-- What is required --
Copy out each line of the entries below in which the string "ipynb" appears.

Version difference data
##########

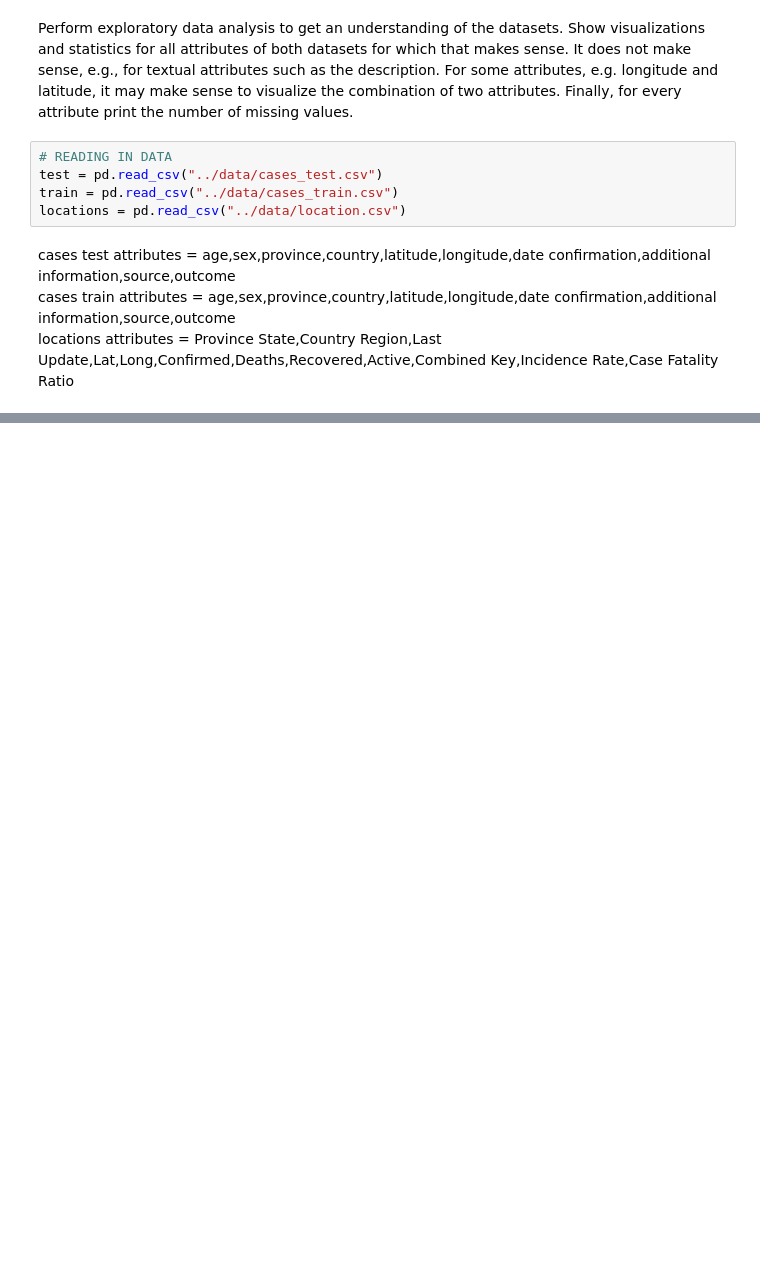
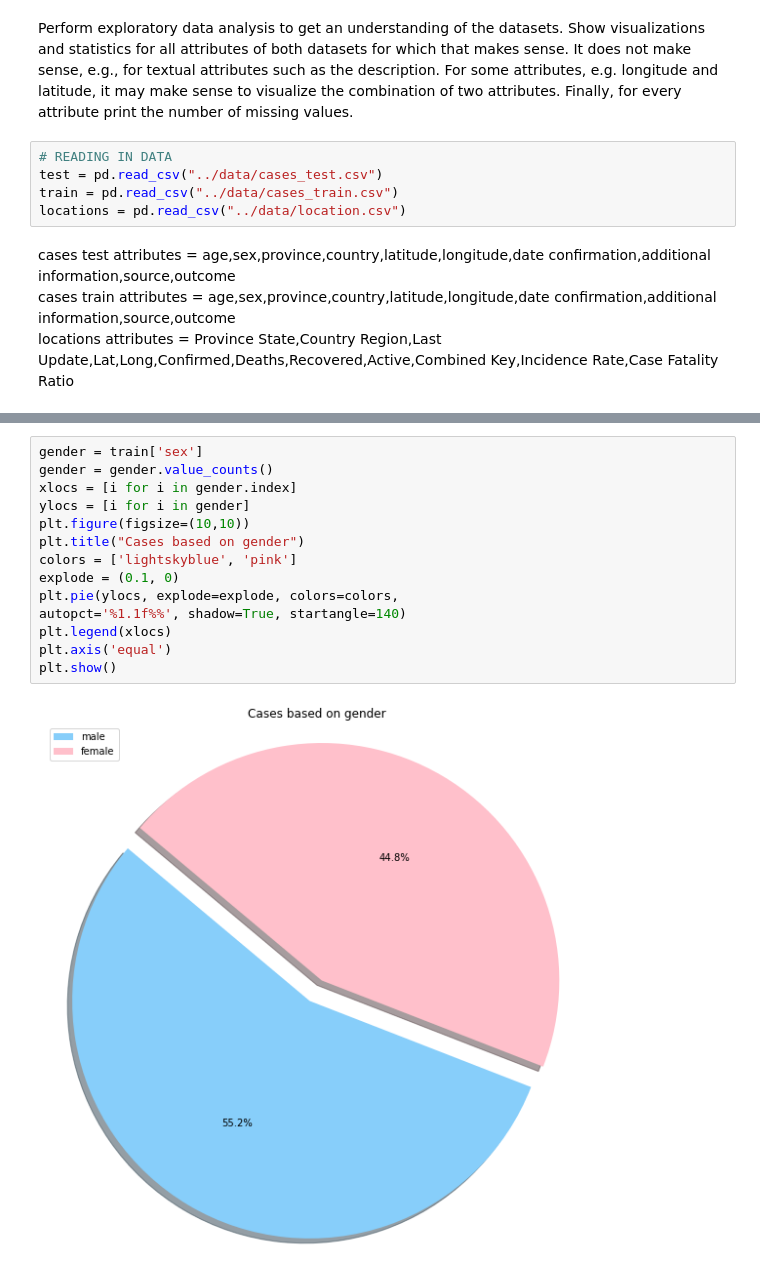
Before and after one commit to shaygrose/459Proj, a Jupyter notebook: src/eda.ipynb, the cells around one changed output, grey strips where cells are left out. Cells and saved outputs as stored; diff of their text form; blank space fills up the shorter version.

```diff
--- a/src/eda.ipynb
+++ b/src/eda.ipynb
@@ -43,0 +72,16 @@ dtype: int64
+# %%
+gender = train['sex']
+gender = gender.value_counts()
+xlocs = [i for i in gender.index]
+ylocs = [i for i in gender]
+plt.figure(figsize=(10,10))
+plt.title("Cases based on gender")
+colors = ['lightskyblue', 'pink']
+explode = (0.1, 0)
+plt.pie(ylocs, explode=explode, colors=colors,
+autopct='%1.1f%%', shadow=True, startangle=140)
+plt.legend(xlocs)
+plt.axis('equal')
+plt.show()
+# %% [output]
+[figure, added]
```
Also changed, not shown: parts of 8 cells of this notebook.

##########

-- Answer below --
Before and after one commit to shaygrose/459Proj, a Jupyter notebook: src/eda.ipynb, the cells around one changed output, grey strips where cells are left out. Cells and saved outputs as stored; diff of their text form; blank space fills up the shorter version.
--- a/src/eda.ipynb
+++ b/src/eda.ipynb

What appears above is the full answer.